In the majority of cases, the client’s marketing team hires a PR agency. However, it’s critical that leadership above marketing is also involved in the decision-making process. This is relevant for most decisions, but especially for what your company objectives are. This is even more so if getting earned media is part of the objective. Most interviews will require a member of the leadership team, so providing the agency with a bench of leaders who can serve as spokespeople on various topics is essential. Identifying these topics in advance is also important, as it allows your agency to pitch them out accordingly. For example, in the mortgage space, a reporter won’t want to interview a chief marketing officer on a story focusing on rates and capital markets. Instead, they will want a subject matter expert who can speak directly to the rate climate. Don’t forget – make sure your leadership understands that if a reporter agrees to an interview, it typically must be done in a timely manner, or the reporter will move on to the next source.
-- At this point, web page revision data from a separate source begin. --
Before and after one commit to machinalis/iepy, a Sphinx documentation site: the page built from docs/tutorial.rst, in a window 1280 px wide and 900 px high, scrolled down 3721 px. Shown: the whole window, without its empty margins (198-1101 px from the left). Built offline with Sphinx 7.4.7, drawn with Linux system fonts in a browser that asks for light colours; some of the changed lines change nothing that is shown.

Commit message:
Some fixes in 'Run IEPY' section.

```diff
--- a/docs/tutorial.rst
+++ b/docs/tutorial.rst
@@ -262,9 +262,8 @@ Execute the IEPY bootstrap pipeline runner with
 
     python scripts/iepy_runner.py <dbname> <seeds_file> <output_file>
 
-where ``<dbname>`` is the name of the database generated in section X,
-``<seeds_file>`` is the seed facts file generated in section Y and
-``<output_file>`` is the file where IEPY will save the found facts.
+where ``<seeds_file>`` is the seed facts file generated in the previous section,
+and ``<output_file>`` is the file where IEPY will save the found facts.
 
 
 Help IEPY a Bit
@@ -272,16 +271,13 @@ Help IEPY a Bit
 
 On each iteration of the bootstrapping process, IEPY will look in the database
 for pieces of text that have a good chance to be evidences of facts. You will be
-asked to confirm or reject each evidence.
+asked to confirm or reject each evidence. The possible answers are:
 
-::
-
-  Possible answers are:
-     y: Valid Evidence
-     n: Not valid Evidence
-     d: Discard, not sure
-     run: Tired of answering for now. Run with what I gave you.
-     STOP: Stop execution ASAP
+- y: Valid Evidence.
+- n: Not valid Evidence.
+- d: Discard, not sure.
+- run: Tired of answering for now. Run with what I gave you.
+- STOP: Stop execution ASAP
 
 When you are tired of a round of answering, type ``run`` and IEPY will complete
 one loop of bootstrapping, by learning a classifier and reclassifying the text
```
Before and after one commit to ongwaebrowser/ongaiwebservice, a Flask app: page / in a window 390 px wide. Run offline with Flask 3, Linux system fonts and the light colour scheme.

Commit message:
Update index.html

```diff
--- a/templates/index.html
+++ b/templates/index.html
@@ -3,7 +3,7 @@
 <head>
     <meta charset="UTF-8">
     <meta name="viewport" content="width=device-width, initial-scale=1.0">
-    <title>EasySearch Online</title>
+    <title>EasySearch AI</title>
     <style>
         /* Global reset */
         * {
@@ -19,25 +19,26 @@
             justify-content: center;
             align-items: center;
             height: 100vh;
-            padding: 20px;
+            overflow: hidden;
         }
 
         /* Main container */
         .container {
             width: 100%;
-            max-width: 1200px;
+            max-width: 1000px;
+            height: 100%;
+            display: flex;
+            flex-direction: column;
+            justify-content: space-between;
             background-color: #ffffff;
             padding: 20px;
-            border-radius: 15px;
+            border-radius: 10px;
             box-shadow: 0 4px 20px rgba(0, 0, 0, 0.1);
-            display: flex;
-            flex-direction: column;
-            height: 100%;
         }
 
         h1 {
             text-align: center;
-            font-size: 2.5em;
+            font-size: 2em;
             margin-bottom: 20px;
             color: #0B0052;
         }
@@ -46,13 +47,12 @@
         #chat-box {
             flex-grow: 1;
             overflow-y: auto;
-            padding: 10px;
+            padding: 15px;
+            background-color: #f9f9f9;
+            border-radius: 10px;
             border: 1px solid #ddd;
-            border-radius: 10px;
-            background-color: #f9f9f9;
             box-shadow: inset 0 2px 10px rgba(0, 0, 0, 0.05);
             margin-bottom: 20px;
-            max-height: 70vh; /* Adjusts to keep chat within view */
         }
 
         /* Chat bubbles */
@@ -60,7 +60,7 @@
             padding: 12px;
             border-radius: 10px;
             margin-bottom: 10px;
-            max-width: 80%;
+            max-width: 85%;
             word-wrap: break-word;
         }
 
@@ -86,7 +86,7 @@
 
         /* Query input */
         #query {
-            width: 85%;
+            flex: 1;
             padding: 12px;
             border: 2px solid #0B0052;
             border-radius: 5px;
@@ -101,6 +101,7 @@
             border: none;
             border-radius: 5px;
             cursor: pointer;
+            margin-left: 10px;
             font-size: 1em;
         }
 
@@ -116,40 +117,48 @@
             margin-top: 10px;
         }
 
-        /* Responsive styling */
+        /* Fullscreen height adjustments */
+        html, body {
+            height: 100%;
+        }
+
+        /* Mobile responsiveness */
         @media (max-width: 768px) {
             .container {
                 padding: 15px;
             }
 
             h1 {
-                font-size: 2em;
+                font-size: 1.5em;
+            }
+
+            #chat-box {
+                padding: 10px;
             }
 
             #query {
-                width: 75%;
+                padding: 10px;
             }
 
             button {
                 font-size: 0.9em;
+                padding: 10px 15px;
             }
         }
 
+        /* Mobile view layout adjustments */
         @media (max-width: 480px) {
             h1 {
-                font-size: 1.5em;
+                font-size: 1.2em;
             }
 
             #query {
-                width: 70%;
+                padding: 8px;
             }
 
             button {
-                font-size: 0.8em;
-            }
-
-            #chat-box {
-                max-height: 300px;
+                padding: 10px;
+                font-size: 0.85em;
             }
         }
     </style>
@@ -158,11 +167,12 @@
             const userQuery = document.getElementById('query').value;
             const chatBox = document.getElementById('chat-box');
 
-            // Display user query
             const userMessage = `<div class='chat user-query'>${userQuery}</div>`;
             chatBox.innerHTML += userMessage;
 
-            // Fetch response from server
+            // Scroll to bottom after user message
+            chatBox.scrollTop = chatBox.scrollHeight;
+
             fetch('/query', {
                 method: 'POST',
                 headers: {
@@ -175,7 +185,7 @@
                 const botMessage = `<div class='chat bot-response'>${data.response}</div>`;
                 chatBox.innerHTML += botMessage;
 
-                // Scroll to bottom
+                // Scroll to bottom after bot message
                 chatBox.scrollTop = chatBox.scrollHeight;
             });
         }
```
3. Make sure you have something unique to offer.
The first thing reporters ask when receiving a pitch is why should they care. They are pitched hundreds of stories a day – why do they care about yours? Your PR agency is going to work to get you media opportunities, but it’s incumbent for you to provide them with unique, interesting story ideas relevant to a reporter’s needs. This can come in the form of a product launch, a trend you are seeing within your space, a timely data-driven study you have produced, or a specialized point of view you can bring to something in the current news cycle. Your agency can help fine-tune the message but providing them with something to offer will help better the success rate of meeting or surpassing your objective.
4. Be open to communication.
Nobody knows your company better than you. Keep the lines of communication open regarding changes that are occurring within your company. If you have a new product offering, share it with your PR agency! It may be newsworthy and can get free publicity through earned media. Even if it’s not, you tried! Your PR company loves having an open channel of communication with you. If something isn’t going quite right in a campaign with your agency, be open to communicating that with your agency as well. It’s better to get it out there before it festers and becomes a bigger problem.
5. Treat your PR agency like a partnership.
Most highly productive relationships between companies and their agencies are treated like partnerships. There is a significant amount of collaboration in the decision-making and execution process to alleviate miscommunication. This helps ensure the company is transparent as to what its objective is and is providing the resources needed to obtain such objectives, thus allowing the agency to communicate its strategy to meet your objectives. This makes the entire process more enjoyable for both parties! And when we get your results, they mean that much more.
PR is not easy. It’s hard. Remember your agency is not an object but are human beings who work really hard to help your brand. Being a good partner is essential in helping maximize the results you get.